    Nice idea! Would love to see video of this thing working / ticking :)

    1 reply

    Unfortunately, I already dismantled it since I needed the servo and Arduino for another project :(

    Very cool, but can a light be additionally added? Perhaps even a 3.5 mm head phone jack?

    1 reply

    An additional light can easily be added by plugging it into one of the digital pins and doing a digitalWrite (pin number, HIGH) and (LOW) right below the tone and noTone, respectively.

    As for the 3.5mm head, it would need a resistor and be plugged in to an analog input, but I don't know exactly how to process it, depending on what data you want.

    I wonder if there is a way to have the Arduino detect the bpm of music and adjust the metronome automatically to suit.would be a cool interactive ornament

    1 reply

    like ptr3777 mentioned, that probably needs a 3.5mm headphone jack and some filters to process the music.
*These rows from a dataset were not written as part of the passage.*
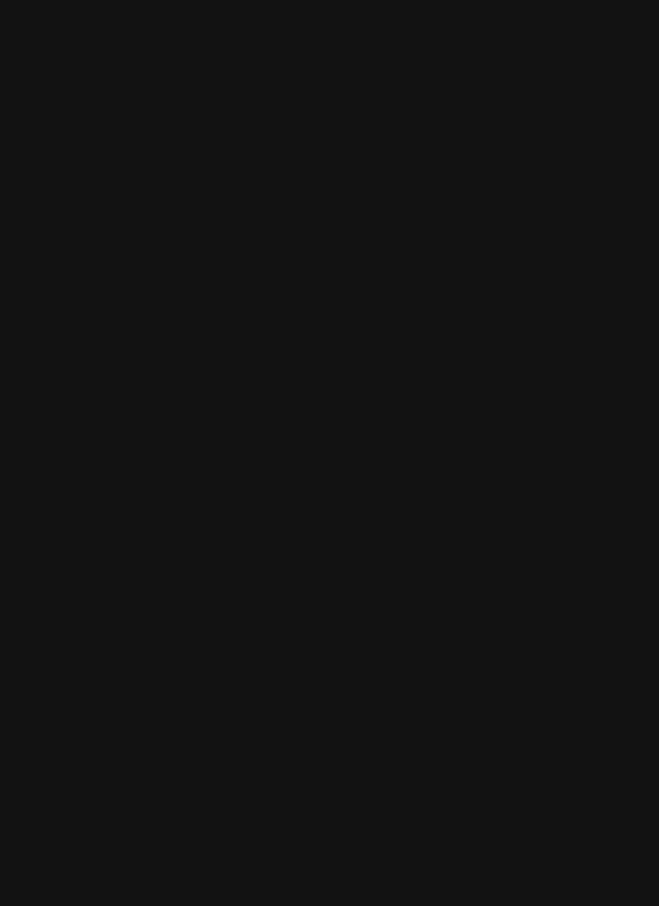
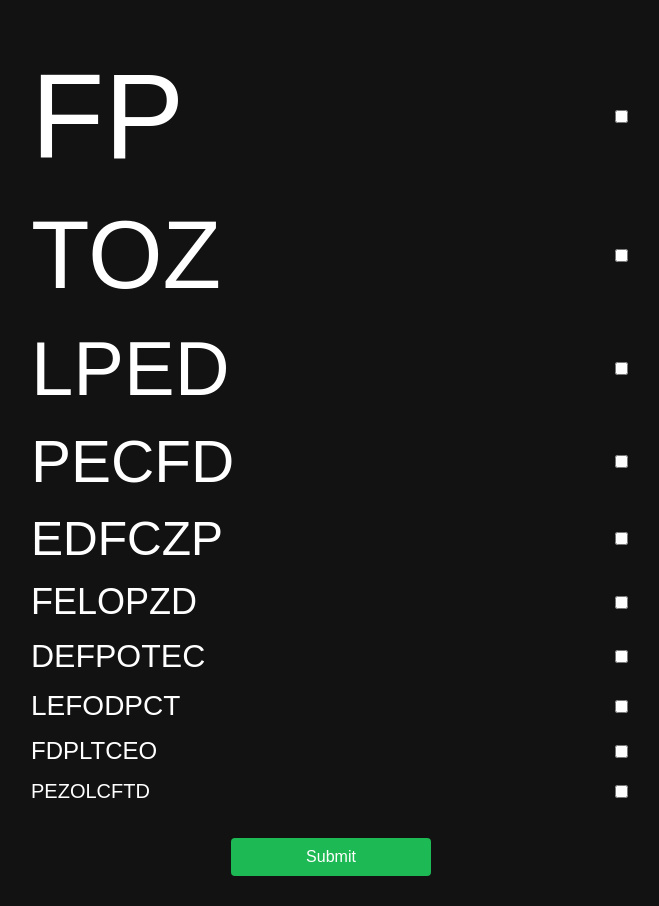
Before and after one commit to jgyfutub/TeamRocketApp, a React (Create React App) app in the folder frontend/: page /eyechart in a window 1280 px wide. Before the commit this address had no page. Shown: the part 204-1110 px from the top of the page, without its empty margins (309-968 px from the left). Before the commit the page ends 800 px from the top, so only its background shows below. Built offline with nearby package versions, Linux system fonts and the light colour scheme.

Commit message:
eye chart test

```diff
--- a/frontend/src/App.js
+++ b/frontend/src/App.js
@@ -7,6 +7,7 @@ import Home from './Pages/Home';
 import SoundClassifier from './Pages/soundclassifier';
 import ImageToText from './Pages/imageclassifier';
 import Astimagtism from './Pages/Astimagtism';
+import EyeTest from './Pages/eyechart';
 
 function App() {
   return (
@@ -18,6 +19,7 @@ function App() {
         <Route path='/sounddetector' element={<SoundClassifier/>}/>
         <Route path='/imagetotext' element={<ImageToText/>}/>
         <Route path='/astimagtism' element={<Astimagtism/>}/>
+        <Route path='/eyechart' element={<EyeTest/>}/>
       </Routes>
     </div>
   </Router>
--- /dev/null
+++ b/frontend/src/Pages/Home.css
@@ -0,0 +1,20 @@
+/* Home.css */
+.container {
+    background-size: cover;
+    background-position: center;
+    background-repeat: no-repeat;
+    height: 100vh;
+    width: 100%;
+    padding: 20px;
+}
+
+.header {
+    margin-bottom: 50px;
+}
+
+
+@media (max-width: 768px) {
+    .mobileHeader {
+        margin-top: 100px;
+    }
+}
--- a/frontend/src/Pages/Home.js
+++ b/frontend/src/Pages/Home.js
@@ -1,24 +1,38 @@
 import React from "react";
 import { useNavigate } from "react-router-dom";
+import './Home.css'
+import backgroundImage from './bg.png';
+
 export default function Home(){
     const navigate = useNavigate();
+
+    const backgroundStyle = {
+        backgroundImage: `url(${backgroundImage})`,
+        backgroundSize: 'cover',
+        backgroundPosition: 'center',
+        backgroundRepeat: 'no-repeat',
+        height: '100vh',
+        width: '100%'
+    };
+
     return(
-        <div >
-            <h1 style={{marginBottom:'50px'}}>Welcome to Home page</h1>
+        <div style={backgroundStyle}>
+            <h1 style={{marginBottom:'50px'}}>We love you...</h1>
             <h1>Tools</h1>
             <div style={{display:'flex',justifyContent:'center'}}>
                 <div style={{display:'grid',marginInline:'auto'}}>
                     <button onClick={ () => { navigate("/lipreading")}}>Lip reading</button>
-            <button onClick={ () => { navigate("/sounddetector")}}>Predicition of sound</button>
+                    <button onClick={ () => { navigate("/sounddetector")}}>Prediction of sound</button>
                     <button onClick={ () => { navigate("/imagetotext")}}>Image to text</button>
                 </div>
             </div>
             <h1>Tests</h1>
             <div style={{display:'flex',justifyContent:'center'}}>
                 <div style={{display:'grid',marginInline:'auto'}}>
-            <button onClick={ () => { navigate("/astimagtism")}}>Astimagtism</button>
+                    <button onClick={ () => { navigate("/astigmatism")}}>Astigmatism</button>
+                    <button className="button" onClick={() => navigate("/eyechart")}>Eye Chart Test</button>
                 </div>
             </div>
         </div>
-    )
+    );
 }
--- /dev/null
+++ b/frontend/src/Pages/eyechart.css
@@ -0,0 +1,121 @@
+
+.eye-test-container {
+    max-width: 600px;
+    margin: auto;
+    padding: 20px;
+  }
+
+  .eye-test-row {
+    display: flex;
+    align-items: center;
+    margin-bottom: 15px;
+  }
+
+  .letters {
+    text-align: left;
+    flex-grow: 1;
+  }
+
+  .tick-box {
+    display: block;
+    position: relative;
+    padding-left: 35px;
+    cursor: pointer;
+    user-select: none;
+  }
+
+  .tick-box input {
+    position: absolute;
+    opacity: 0;
+    cursor: pointer;
+    height: 0;
+    width: 0;
+  }
+
+  .checkmark {
+    position: absolute;
+    top: 0;
+    left: 0;
+    height: 25px;
+    width: 25px;
+    background-color: #eee;
+    border-radius: 4px;
+  }
+
+  .tick-box input:checked ~ .checkmark {
+    background-color: #1DB954;
+  }
+
+  .checkmark:after {
+    content: "";
+    position: absolute;
+    display: none;
+  }
+
+  .tick-box input:checked ~ .checkmark:after {
+    display: block;
+  }
+
+  .tick-box .checkmark:after {
+    left: 9px;
+    top: 5px;
+    width: 8px;
+    height: 15px;
+    border: solid white;
+    border-width: 0 3px 3px 0;
+    -webkit-transform: rotate(45deg);
+    -ms-transform: rotate(45deg);
+    transform: rotate(45deg);
+  }
+
+  @media (max-width: 768px) {
+    .eye-test-container {
+      padding: 10px;
+    }
+
+    .eye-test-row .letters {
+      font-size: calc(4vw);
+    }
+
+    .tick-box {
+      padding-left: 25px;
+    }
+
+    .checkmark {
+      height: 20px;
+      width: 20px;
+    }
+
+    .checkmark:after {
+      left: 7px;
+      top: 3px;
+      width: 6px;
+      height: 12px;
+    }
+  }
+
+.vision-result {
+  margin-top: 20px;
+  font-size: 20px;
+  color: #333;
+}
+
+.eye-test-checkbox {
+    margin-left: 15px;
+    cursor: pointer;
+  }
+
+  .submit-button {
+    margin-top: 20px;
+    padding: 10px 20px;
+    font-size: 16px;
+    background-color: #1DB954; /* Spotify green */
+    color: white;
+    border: none;
+    cursor: pointer;
+  }
+
+  .result-display {
+    margin-top: 10px;
+    font-size: 20px;
+  }
--- /dev/null
+++ b/frontend/src/Pages/eyechart.js
@@ -0,0 +1,60 @@
+// EyeTest.js
+import React, { useState } from 'react';
+import './eyechart.css';
+
+const EyeTest = () => {
+  const [ticks, setTicks] = useState(new Array(11).fill(false));
+  const [result, setResult] = useState('');
+
+  const handleTick = (index) => {
+
+    const updatedTicks = new Array(11).fill(false).map((_, i) => i <= index);
+    setTicks(updatedTicks);
+  }
+
+  const handleSubmit = () => {
+
+    const lastTickedIndex = ticks.lastIndexOf(true);
+    if (lastTickedIndex !== -1) {
+      setResult(rows[lastTickedIndex].snellen);
+    } else {
+      setResult('No rows selected.');
+    }
+  }
+
+  const rows = [
+     { text: 'E', size: '144px', snellen: '20/200' },
+    { text: 'FP', size: '120px', snellen: '20/100' },
+    { text: 'TOZ', size: '96px', snellen: '20/70' },
+    { text: 'LPED', size: '76px', snellen: '20/50' },
+    { text: 'PECFD', size: '60px', snellen: '20/40' },
+    { text: 'EDFCZP', size: '48px', snellen: '20/30' },
+    { text: 'FELOPZD', size: '36px', snellen: '20/25' },
+    { text: 'DEFPOTEC', size: '32px', snellen: '20/20' },
+    { text: 'LEFODPCT', size: '28px', snellen: '20/15' },
+    { text: 'FDPLTCEO', size: '24px', snellen: '20/10' },
+    { text: 'PEZOLCFTD', size: '20px', snellen: '20/5' },
+  ]
+
+  return (
+    <div className="eye-test-container">
+      {rows.map((row, index) => (
+        <div key={index} className="eye-test-row">
+          <span className="letters" style={{ fontSize: row.size }}>{row.text}</span>
+          <input
+            type="checkbox"
+            className="eye-test-checkbox"
+            checked={ticks[index]}
+            onChange={() => handleTick(index)}
+          />
+        </div>
+      ))}
+      <button className="submit-button" onClick={handleSubmit}>
+        Submit
+      </button>
+      {result && <div className="result-display">Vision clarity: {result}</div>}
+    </div>
+  )
+}
+
+export default EyeTest;
```
Also changed, not shown: frontend/src/Pages/bg.png (added). Lines whose indentation alone changed are shown as unchanged.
I'm not exactly sure how it's gone work, though. Alternatively, a sound detected could be used for distinct beat but it's more of a VU meter (which is another project I just published).

    It looks to me like your delay between beats should be (60*1000/bpm) instead. Try it with 120 bmp (2 beats per second). The way you have it: 120/60 * 1000 = 2000 (or 2 seconds between beats). The other way around you get 60000/120 = 500 or 1/2 second delay.

    1 reply

    Whoops. My brain must have died when I did the math...I'll change that soon. Thanks for flagging the mistake!

    How do you figure it's under $10 when the Uno alone costs over $30, the servo alone is close to $10!

    1 reply

    I based my calculations on eBay/ aliexpress prices because that's where I got some of my parts (others are presents). An Arduino clone is just as good as the orignal cause it's open source.

    nice idea, sure you can improve more your proyect